Lines containing "data" should be pulled from the material below.
******************************
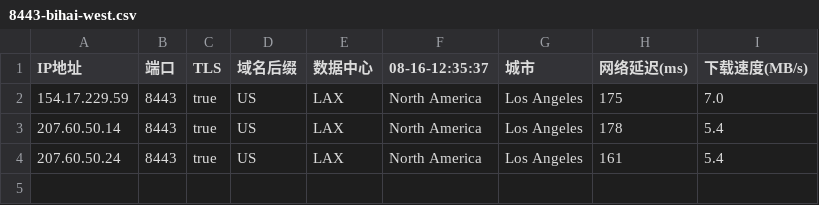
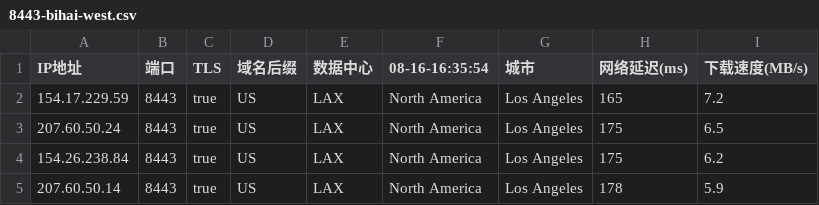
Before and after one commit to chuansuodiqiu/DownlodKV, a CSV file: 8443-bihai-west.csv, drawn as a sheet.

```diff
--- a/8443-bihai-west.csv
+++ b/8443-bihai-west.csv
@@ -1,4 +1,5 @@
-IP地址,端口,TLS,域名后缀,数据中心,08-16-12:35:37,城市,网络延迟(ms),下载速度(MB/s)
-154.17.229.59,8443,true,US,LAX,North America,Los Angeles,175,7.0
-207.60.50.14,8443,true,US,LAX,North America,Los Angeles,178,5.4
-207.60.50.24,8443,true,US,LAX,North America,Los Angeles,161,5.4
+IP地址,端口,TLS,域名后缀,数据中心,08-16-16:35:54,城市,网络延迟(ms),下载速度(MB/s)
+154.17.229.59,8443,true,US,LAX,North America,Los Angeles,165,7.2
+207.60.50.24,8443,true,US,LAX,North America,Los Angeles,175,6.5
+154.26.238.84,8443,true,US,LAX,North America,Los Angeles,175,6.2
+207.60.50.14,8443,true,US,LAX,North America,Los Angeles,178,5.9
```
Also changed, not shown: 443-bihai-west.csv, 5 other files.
******************************
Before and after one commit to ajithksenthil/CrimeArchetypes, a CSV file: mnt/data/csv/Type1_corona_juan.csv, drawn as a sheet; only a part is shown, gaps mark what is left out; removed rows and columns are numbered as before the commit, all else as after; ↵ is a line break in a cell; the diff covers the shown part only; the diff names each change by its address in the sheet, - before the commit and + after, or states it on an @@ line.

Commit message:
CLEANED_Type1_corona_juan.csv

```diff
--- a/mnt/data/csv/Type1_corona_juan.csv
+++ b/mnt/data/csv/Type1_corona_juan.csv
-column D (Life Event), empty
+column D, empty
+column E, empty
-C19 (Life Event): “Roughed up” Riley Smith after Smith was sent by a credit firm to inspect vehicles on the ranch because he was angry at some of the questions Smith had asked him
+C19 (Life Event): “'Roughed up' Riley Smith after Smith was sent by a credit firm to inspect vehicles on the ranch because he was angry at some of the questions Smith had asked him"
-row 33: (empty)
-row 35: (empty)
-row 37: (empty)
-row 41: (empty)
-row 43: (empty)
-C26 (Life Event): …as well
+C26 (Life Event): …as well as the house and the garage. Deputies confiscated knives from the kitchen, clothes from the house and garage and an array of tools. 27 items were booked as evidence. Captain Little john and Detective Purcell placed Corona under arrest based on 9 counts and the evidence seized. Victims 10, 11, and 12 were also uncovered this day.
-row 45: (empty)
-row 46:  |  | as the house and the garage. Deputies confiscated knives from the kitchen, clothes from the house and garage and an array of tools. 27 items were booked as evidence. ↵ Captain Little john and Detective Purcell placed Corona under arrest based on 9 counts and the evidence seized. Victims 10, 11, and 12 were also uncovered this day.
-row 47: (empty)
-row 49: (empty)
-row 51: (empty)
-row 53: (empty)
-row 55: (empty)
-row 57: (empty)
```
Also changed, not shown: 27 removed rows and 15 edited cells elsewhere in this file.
******************************
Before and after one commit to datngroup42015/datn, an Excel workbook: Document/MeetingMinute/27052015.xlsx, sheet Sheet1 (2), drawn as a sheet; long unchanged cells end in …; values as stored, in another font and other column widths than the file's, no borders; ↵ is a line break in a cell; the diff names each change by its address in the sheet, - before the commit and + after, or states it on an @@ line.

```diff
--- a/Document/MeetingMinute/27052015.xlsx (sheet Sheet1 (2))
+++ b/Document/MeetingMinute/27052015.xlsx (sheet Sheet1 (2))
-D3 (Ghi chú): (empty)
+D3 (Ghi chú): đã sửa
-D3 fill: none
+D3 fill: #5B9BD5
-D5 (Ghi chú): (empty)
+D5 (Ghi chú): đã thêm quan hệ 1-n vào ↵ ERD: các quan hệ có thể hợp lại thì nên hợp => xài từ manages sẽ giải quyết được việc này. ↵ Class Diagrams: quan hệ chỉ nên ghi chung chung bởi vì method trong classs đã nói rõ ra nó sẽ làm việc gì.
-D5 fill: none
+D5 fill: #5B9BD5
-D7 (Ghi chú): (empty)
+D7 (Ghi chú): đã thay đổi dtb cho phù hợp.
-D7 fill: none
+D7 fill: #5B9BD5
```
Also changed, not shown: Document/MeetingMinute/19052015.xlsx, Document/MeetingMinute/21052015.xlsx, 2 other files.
******************************
■ Response
Before and after one commit to ajithksenthil/CrimeArchetypes, a CSV file: mnt/data/csv/Type1_corona_juan.csv, drawn as a sheet; only a part is shown, gaps mark what is left out; removed rows and columns are numbered as before the commit, all else as after; ↵ is a line break in a cell; the diff covers the shown part only; the diff names each change by its address in the sheet, - before the commit and + after, or states it on an @@ line.
--- a/mnt/data/csv/Type1_corona_juan.csv
+++ b/mnt/data/csv/Type1_corona_juan.csv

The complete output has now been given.